Assignment: Count every line in the data below that includes "isExpanded", and give only the result.

Materials provided:

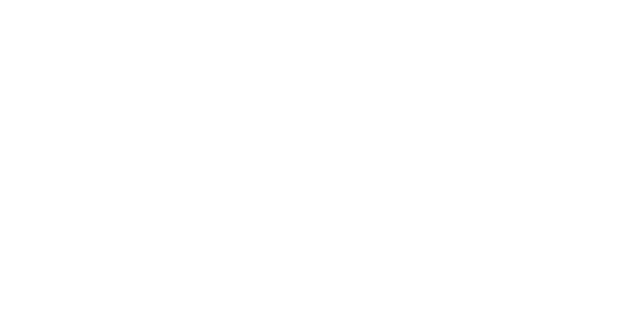
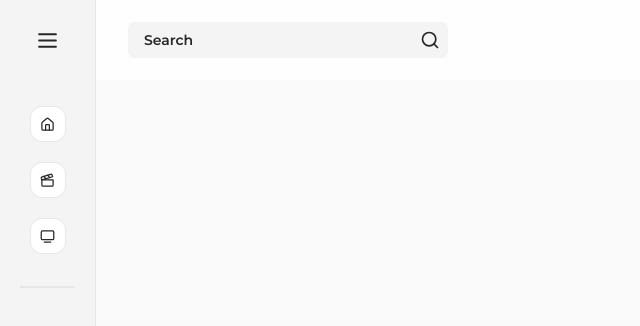
Before and after one commit to SanzEev17/Movie-Magic, a Next.js app: page / in a window 1280 px wide. Shown: the top 326 px of the page, without its empty margins (0-640 px from the left). Built offline with nearby package versions, Linux system fonts and the light colour scheme.

Commit message:
Created Header and Sidebar

```diff
--- a/app/globals.css
+++ b/app/globals.css
@@ -1,3 +1,9 @@
 @tailwind base;
 @tailwind components;
 @tailwind utilities;
+
+@layer utilities {
+  .icon {
+    @apply h-9 w-9 p-2 border cursor-pointer flex items-center justify-center;
+  }
+}
--- a/app/layout.tsx
+++ b/app/layout.tsx
@@ -1,12 +1,13 @@
 import type { Metadata } from "next";
 import { Montserrat } from "next/font/google";
 import "./globals.css";
+import RootContainer from "@/components/RootContainer";
 
 const fontFamily = Montserrat({ subsets: ["latin"] });
 
 export const metadata: Metadata = {
-  title: "Create Next App",
-  description: "Generated by create next app",
+  title: "Movie-Magic",
+  description: "",
 };
 
 export default function RootLayout({
@@ -16,7 +17,11 @@
 }>) {
   return (
     <html lang="en">
-      <body className={fontFamily.className}>{children}</body>
+      <body className={`${fontFamily.className} text-zinc-800`}>
+        <RootContainer>
+          {children}
+        </RootContainer>
+      </body>
     </html>
   );
 }
--- /dev/null
+++ b/components/Header.tsx
@@ -0,0 +1,54 @@
+"use client";
+import { ChevronLeft, Menu, Search } from "lucide-react";
+import React, { useState } from "react";
+
+const Header = ({
+  toggleSidebar,
+  isSidebarOpen,
+}: {
+  toggleSidebar: () => void;
+  isSidebarOpen: boolean;
+}) => {
+  const [isSearchOpen, setIsSearchOpen] = useState(false);
+  const toggleSearch = () => {
+    setIsSearchOpen(!isSearchOpen);
+  };
+
+  return (
+    <header className="px-4 md:px-8 py-5 sticky top-0 z-10 h-16 md:h-20 flex justify-between items-center bg-white/[0.75] backdrop-blur-lg backdrop-saturate-[180%]">
+      <div className="md:hidden pe-2">
+        {isSearchOpen ? (
+          <ChevronLeft size={20} strokeWidth={3} onClick={toggleSidebar} />
+        ) : (
+          <Menu
+            size={20}
+            onClick={toggleSidebar}
+            className={`${isSidebarOpen ? "hidden" : ""}`}
+          />
+        )}
+      </div>
+      <div
+        className={`${
+          isSearchOpen ? "block" : "hidden"
+        } md:block w-full md:max-w-80 relative text-sm`}
+      >
+        <input
+          type="text"
+          placeholder="Search"
+          className="w-full bg-zinc-100 ps-4 pe-8 py-2 rounded-md placeholder:text-zinc-800 placeholder:font-semibold"
+        />
+        <div className="absolute right-0 top-0 p-2 ">
+          <Search size={20} />
+        </div>
+      </div>
+      <div
+        className={`${isSearchOpen ? "hidden" : ""} md:hidden cursor-pointer`}
+        onClick={toggleSearch}
+      >
+        <Search size={20} />
+      </div>
+    </header>
+  );
+};
+
+export default Header;
--- /dev/null
+++ b/components/RootContainer.tsx
@@ -0,0 +1,26 @@
+"use client";
+import React, { useState } from "react";
+import Header from "./Header";
+import Sidebar from "./Sidebar";
+
+const RootContainer = ({
+  children,
+}: Readonly<{
+  children: React.ReactNode;
+}>) => {
+  const [isSidebarOpen, setIsSidebarOpen] = useState(false);
+  const toggleSidebar = () => {
+    setIsSidebarOpen(!isSidebarOpen);
+  };
+  return (
+    <main className="flex bg-zinc-50">
+      <Sidebar isSidebarOpen={isSidebarOpen} />
+      <section className="h-dvh flex-1 overflow-y-auto">
+        <Header isSidebarOpen={isSidebarOpen} toggleSidebar={toggleSidebar} />
+        <section className="px-4 md:px-8">{children}</section>
+      </section>
+    </main>
+  );
+};
+
+export default RootContainer;
--- /dev/null
+++ b/components/Sidebar.tsx
@@ -0,0 +1,69 @@
+"use client";
+import React, { useState } from "react";
+import { ChevronLeft, Clapperboard, HomeIcon, Menu, Tv2 } from "lucide-react";
+import Link from "next/link";
+
+const sidebarItems = [
+  { title: "Explore", icon: HomeIcon, slug:"/" },
+  { title: "Movies", icon: Clapperboard, slug:"/movies/popular/" },
+  { title: "TV-shows", icon: Tv2, slug:"/tv-shows/popular/" },
+];
+
+const Sidebar = ({ isSidebarOpen }: { isSidebarOpen: boolean }) => {
+  const [isExpanded, setIsExpanded] = useState(false);
+
+  const toggleSidebar = () => {
+    setIsExpanded(!isExpanded);
+  };
+  return (
+    <nav
+      className={`z-20 fixed md:block md:relative h-dvh flex-shrink-0 bg-zinc-100 border-r transition-all duration-200 ease-in-out ${
+        isExpanded ? "w-56" : "w-24"
+      }
+      ${isSidebarOpen ? "" : "hidden"}
+      `}
+    >
+      <div className="h-full w-full flex flex-col items-center text-sm py-3 px-5">
+        {isExpanded ? (
+          <div className="absolute right-0 px-3">
+            <button onClick={toggleSidebar}>
+              <ChevronLeft size={20} />
+            </button>
+          </div>
+        ) : (
+          <div className="p-4">
+            <button onClick={toggleSidebar}>
+              <Menu size={25} />
+            </button>
+          </div>
+        )}
+        {isExpanded && (
+          <h1 className="mt-8 font-semibold text-base">MovieMagic</h1>
+        )}
+        {/* Sidebar content */}
+        <div
+          className={`${
+            !isExpanded ? "items-center" : ""
+          } w-full flex flex-col py-8 space-y-5 border-b-2`}
+        >
+          {isExpanded && (
+            <h1 className="uppercase font-semibold text-gray-600">Menu</h1>
+          )}
+          {sidebarItems.map((item, index) => {
+            const Icon = item.icon;
+            return (
+              <Link key={index} href={item.slug} className="flex items-center space-x-2">
+                <div className="icon rounded-xl bg-white hover:bg-gray-900 hover:text-white">
+                  <Icon size={15} />
+                </div>
+                {isExpanded && <h1 className="font-semibold">{item.title}</h1>}
+              </Link>
+            );
+          })}
+        </div>
+      </div>
+    </nav>
+  );
+};
+
+export default Sidebar;
```
Also changed, not shown: package.json (+6 -5 lines), 1 other file (tests, documents, lock files or other folders).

Response to this task: 8